• [YOUR TASK]:
Produce as output only the lines below starting at the line with "-- **myip.com** —" and continuing through the line with "Version | 2.4.0 |", each one exactly as written.

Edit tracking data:
^^^^^^^^^^^^^^^^
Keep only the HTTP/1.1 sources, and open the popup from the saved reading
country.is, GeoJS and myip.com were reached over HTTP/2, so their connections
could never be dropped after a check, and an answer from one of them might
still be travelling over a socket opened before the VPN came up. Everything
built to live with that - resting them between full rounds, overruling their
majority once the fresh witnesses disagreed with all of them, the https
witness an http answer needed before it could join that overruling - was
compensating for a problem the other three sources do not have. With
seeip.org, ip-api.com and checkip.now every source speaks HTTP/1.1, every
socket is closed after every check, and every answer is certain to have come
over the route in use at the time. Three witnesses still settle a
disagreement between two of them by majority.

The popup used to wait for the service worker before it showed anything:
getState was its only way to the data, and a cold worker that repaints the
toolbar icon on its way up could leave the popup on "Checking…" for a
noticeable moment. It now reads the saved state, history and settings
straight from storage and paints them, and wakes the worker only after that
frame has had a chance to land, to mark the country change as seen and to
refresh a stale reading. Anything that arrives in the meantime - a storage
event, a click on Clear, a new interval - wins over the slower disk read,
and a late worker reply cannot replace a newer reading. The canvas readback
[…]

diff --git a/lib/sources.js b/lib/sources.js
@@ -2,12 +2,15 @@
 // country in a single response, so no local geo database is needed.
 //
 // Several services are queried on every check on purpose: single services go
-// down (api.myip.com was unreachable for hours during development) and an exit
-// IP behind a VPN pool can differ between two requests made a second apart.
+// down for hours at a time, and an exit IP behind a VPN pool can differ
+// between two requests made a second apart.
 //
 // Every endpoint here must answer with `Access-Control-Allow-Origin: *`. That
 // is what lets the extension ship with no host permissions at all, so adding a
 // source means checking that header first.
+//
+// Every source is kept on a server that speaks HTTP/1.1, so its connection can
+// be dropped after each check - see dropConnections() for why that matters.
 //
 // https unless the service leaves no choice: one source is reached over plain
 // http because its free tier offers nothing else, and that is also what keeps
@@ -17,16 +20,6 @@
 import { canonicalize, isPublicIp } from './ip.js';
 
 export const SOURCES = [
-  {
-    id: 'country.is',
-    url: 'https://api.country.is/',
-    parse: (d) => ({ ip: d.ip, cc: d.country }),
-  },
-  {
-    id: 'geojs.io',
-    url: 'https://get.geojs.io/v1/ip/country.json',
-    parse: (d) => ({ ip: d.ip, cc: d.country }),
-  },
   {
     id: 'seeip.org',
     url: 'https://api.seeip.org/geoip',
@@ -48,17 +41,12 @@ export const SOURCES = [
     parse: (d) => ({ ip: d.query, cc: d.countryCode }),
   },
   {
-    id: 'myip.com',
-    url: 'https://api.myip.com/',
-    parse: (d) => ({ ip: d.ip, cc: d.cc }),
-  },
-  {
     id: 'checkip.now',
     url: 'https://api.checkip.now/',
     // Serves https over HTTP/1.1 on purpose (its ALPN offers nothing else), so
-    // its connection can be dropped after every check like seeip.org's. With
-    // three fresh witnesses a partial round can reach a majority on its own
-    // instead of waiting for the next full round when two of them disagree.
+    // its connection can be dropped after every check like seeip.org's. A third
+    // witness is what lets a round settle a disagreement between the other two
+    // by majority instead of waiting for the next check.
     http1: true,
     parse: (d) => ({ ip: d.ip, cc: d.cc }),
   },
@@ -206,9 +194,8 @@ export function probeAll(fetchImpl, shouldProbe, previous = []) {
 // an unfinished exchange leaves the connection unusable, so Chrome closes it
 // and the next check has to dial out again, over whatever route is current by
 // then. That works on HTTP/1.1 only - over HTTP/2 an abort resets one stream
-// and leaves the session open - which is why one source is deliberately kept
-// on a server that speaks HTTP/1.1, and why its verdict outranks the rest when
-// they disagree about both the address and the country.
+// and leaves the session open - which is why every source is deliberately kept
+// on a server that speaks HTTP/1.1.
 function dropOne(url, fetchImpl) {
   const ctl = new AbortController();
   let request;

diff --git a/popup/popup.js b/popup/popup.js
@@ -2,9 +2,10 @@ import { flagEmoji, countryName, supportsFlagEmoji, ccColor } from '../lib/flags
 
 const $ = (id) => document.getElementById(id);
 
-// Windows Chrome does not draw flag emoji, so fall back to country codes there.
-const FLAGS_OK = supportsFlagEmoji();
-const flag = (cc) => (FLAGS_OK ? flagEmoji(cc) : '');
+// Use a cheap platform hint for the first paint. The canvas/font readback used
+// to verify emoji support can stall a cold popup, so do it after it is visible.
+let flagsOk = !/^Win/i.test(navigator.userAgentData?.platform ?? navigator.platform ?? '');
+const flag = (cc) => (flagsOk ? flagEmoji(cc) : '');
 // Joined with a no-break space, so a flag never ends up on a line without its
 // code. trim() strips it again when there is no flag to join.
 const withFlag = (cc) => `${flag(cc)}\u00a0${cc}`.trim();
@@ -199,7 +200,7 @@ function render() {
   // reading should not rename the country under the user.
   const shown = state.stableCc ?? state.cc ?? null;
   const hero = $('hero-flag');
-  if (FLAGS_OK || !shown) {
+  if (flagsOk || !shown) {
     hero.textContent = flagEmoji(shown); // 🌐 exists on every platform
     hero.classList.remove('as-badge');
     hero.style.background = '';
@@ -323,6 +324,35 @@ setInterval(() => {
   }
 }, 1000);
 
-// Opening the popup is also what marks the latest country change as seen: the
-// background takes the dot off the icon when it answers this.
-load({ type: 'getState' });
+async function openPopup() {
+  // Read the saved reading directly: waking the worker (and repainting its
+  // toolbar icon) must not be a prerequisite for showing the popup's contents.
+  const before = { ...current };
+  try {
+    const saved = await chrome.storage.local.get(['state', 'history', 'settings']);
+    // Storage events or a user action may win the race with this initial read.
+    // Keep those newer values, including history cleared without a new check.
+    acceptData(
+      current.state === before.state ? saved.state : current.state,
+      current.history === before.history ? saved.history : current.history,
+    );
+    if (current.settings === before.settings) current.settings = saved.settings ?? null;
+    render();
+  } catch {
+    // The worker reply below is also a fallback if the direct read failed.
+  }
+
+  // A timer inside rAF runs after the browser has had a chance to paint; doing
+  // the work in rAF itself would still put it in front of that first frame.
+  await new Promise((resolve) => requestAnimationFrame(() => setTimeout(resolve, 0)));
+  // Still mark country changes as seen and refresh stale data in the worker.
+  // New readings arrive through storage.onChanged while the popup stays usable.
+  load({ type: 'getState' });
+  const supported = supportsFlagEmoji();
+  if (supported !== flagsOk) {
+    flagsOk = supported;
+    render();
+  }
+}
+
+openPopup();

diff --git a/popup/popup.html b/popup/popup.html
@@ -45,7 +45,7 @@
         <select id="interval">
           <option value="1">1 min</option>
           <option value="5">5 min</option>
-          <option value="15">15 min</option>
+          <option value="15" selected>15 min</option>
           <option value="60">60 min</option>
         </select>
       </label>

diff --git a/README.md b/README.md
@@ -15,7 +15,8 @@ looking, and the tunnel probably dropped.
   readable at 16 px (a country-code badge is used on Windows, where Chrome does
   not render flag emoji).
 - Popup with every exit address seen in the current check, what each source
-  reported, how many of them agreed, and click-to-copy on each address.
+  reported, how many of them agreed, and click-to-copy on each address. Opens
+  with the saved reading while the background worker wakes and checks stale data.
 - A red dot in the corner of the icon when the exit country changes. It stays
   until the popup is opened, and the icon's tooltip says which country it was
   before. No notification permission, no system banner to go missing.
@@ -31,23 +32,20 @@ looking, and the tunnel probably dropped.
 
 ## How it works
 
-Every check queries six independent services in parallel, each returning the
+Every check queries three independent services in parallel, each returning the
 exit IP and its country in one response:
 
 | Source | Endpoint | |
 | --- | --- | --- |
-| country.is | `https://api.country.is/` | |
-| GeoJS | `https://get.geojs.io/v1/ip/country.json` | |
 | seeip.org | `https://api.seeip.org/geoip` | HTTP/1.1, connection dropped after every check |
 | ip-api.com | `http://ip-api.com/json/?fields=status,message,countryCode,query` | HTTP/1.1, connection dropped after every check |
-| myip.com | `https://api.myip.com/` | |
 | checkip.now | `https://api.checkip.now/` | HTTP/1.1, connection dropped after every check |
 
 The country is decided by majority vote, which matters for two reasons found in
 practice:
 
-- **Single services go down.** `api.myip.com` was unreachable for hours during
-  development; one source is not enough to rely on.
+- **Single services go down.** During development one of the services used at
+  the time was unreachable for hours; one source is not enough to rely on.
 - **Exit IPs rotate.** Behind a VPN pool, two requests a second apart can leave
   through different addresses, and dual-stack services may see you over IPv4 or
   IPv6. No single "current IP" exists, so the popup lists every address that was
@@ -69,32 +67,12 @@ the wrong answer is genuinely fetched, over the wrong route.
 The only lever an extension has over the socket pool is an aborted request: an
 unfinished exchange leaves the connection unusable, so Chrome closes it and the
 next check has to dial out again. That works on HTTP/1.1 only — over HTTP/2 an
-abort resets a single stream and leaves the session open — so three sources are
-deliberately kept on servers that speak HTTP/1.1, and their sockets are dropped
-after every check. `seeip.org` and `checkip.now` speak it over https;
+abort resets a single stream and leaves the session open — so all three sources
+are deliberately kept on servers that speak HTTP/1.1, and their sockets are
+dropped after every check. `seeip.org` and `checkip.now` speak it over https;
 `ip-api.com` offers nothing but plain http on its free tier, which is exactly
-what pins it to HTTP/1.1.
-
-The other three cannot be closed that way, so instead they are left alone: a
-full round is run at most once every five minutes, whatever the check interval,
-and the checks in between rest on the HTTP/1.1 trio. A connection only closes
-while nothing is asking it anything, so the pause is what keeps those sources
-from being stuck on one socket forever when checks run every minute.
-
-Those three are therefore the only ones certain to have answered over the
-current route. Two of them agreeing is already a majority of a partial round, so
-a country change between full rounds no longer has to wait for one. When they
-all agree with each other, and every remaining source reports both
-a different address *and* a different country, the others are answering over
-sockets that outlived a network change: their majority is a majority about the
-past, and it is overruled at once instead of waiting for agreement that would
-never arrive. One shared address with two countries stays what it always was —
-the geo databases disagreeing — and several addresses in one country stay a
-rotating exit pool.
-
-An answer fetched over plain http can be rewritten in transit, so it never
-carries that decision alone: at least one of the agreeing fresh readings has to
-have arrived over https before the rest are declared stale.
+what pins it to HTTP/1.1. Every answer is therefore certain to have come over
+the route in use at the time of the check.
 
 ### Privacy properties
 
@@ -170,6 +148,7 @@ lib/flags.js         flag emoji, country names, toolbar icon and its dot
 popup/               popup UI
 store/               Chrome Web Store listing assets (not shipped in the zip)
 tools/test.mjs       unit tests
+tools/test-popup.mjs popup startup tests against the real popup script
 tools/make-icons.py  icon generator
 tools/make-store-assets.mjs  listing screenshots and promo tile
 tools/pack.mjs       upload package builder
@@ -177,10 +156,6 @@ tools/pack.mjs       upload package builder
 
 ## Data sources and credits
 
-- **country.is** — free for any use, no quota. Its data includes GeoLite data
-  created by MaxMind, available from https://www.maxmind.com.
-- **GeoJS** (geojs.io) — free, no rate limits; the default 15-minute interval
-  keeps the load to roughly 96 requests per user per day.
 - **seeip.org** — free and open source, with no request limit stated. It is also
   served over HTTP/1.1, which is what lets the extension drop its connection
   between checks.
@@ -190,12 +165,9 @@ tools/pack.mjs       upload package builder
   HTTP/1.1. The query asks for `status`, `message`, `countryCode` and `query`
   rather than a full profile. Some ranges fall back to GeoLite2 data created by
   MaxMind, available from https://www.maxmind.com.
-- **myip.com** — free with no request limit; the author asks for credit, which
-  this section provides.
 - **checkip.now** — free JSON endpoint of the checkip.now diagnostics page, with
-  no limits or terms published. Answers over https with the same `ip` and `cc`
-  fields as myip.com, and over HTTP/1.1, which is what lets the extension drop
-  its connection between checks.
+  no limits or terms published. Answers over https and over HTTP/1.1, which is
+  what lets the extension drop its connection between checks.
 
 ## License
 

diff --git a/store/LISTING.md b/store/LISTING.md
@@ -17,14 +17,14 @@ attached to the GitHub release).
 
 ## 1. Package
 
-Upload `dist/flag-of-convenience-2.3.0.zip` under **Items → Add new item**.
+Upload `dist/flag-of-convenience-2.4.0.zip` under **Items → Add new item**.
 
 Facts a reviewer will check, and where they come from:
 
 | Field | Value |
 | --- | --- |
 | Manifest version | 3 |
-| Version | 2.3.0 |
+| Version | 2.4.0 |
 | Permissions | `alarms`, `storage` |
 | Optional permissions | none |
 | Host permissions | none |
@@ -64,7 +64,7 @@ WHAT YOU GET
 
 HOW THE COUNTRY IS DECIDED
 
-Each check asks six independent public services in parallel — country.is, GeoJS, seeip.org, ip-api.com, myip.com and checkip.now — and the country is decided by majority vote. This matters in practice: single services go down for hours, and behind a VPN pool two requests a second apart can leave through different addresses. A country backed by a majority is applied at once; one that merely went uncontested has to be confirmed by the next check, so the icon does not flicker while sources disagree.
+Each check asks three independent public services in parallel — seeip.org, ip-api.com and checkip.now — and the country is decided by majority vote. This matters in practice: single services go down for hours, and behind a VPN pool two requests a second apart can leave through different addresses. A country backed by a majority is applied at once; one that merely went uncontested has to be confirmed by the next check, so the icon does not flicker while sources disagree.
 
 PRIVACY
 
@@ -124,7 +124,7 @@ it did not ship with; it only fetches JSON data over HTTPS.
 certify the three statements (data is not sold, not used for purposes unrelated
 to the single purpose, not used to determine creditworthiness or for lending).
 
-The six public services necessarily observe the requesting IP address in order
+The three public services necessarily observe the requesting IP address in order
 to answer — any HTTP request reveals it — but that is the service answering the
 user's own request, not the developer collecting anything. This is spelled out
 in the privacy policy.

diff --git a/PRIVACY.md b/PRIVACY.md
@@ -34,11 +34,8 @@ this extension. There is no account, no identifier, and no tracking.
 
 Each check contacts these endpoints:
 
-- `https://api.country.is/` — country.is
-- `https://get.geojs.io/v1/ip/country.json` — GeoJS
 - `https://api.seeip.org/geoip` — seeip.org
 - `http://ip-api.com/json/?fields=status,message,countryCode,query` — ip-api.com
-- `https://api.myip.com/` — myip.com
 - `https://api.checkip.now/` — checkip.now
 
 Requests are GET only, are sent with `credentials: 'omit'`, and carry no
^^^^^^^^^^^^^^^^
• [RESULT OF THE TASK]:
-- **myip.com** — free with no request limit; the author asks for credit, which
-  this section provides.
 - **checkip.now** — free JSON endpoint of the checkip.now diagnostics page, with
-  no limits or terms published. Answers over https with the same `ip` and `cc`
-  fields as myip.com, and over HTTP/1.1, which is what lets the extension drop
-  its connection between checks.
+  no limits or terms published. Answers over https and over HTTP/1.1, which is
+  what lets the extension drop its connection between checks.
 
 ## License
 

diff --git a/store/LISTING.md b/store/LISTING.md
@@ -17,14 +17,14 @@ attached to the GitHub release).
 
 ## 1. Package
 
-Upload `dist/flag-of-convenience-2.3.0.zip` under **Items → Add new item**.
+Upload `dist/flag-of-convenience-2.4.0.zip` under **Items → Add new item**.
 
 Facts a reviewer will check, and where they come from:
 
 | Field | Value |
 | --- | --- |
 | Manifest version | 3 |
-| Version | 2.3.0 |
+| Version | 2.4.0 |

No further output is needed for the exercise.